The design of the transportation system in South Waterfront has transformed the area from a landlocked island to a multimodal paradise. Residents and visitors can use Portland Streetcar, TriMet’s bus or MAX light rail, they can arrive on foot or bike via dedicated paths, or even by car.
- The Aerial Tram’s BIKETOWN bike share station is the second highest used out of the 100 stations.
- Over 1000 riders use the two Portland Streetcar stations at the base of the tram each weekday.
- The Portland Aerial Tram has made half a million trips and carried over 16 million people.
- The Portland Aerial Tram has traveled 320,000 miles, almost 13 trips around the circumference of the Earth.
- The Darlene Hooley Pedestrian Bridge at Gibbs Street has provided a vital connection from the Lair Hill neighborhood to South Waterfront.
- The Portland Aerial Tram is looked at as a successful model and leader for construction and operation of aerial public transportation. Many other cities look to Portland as they study a possible aerial transportation option within their own city.
- Go By Bike’s free, public valet parks over 300 bikes a day, making the Portland Aerial Tram home to the busiest and safest bike parking operation in the city.
Tram Executive Management Committee; Tram Operating Group; OHSU; PBOT; Doppelmayr; PDC; Lair Hill neighborhood; South Waterfront Community; Portland Streetcar; TriMet; Go By Bike; And many others that have all participated in the success of the Portland Aerial Tram.
"It has had a significantly positive economic impact. A good investment." - KOIN
“The Tram has transformed healthcare, the landscape of an entire section of Portland and its economy.” - KATU
“The Tram’s impact on bicycling has been profound.” - BikePortland
"Portland’s aerial tram can now be seen as one of the city’s most transformational projects ever." - Oregon Public Broadcasting.
“The tram successfully provided a release valve for the OHSU's cramped Marquam Hill campus. The tram has also had an unexpected benefit during severe winter weather. During the recent snowstorm, it ran 24 hours to deliver essential medical staff to OHSU when ice kept buses and many cars from driving up the hill.” - Oregonian
THE TRAM'S STORY
Ten years ago, Portland’s highest hill could only be conquered via narrow, winding roads lined with dense forest and a steep cliff. Yet Marquam Hill was also a growing regional medical, academic and research destination. Portland needed an engineering marvel: An aerial tramway.
The landmark has been chronicled internationally by travel writers and delighted visitors of all ages. From the cabin, one can see all of Portland and miles of the Willamette River Valley; on a clear day, as far as Mount St Helens and Mount Hood. South Waterfront has been transformed from brownfields into Portland’s newest community, home to food trucks, parks, farmers’ markets, festivals, the nation’s largest car free bridge, and perhaps the continent’s busiest bicycle destination.

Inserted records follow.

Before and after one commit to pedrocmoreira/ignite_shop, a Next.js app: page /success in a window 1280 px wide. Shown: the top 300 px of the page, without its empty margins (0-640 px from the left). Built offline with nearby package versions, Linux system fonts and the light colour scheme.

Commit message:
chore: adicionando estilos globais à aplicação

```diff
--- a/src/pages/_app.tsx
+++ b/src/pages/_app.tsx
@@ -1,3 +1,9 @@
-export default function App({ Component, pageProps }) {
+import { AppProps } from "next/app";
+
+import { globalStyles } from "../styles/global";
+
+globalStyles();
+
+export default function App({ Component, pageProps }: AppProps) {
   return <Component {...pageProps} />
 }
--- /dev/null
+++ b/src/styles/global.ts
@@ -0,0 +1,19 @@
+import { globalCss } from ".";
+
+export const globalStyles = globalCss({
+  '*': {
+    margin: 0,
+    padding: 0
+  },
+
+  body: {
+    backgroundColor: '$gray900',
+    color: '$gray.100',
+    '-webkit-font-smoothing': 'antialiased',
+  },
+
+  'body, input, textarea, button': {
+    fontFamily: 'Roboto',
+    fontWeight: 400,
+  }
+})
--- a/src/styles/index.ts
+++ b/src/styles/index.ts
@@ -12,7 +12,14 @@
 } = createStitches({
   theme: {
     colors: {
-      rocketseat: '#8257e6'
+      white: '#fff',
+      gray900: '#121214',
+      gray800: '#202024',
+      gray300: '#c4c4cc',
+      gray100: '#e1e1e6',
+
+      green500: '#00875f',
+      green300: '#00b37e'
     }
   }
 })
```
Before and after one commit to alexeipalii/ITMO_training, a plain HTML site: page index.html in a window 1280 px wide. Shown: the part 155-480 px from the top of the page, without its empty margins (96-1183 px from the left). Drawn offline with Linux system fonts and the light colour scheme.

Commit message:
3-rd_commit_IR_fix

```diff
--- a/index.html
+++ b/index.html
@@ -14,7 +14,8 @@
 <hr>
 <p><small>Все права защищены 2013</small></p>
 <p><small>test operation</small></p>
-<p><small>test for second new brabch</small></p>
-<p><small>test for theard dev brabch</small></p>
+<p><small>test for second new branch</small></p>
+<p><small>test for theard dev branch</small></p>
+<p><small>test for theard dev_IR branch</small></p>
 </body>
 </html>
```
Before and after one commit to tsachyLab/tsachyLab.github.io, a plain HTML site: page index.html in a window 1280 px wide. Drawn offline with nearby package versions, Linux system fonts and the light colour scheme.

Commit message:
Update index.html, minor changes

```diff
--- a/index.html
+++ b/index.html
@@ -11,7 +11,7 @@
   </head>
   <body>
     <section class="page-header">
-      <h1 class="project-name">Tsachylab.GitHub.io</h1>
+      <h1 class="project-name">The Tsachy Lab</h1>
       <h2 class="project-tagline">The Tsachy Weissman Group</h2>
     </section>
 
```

Riders: 10,000 each week day
Length of ride: 3.5 minutes
Capacity: 79 people
Speed: 22.7 mph
Bikes arriving daily: 500
Learn more about the many aspects of this unique transportation system.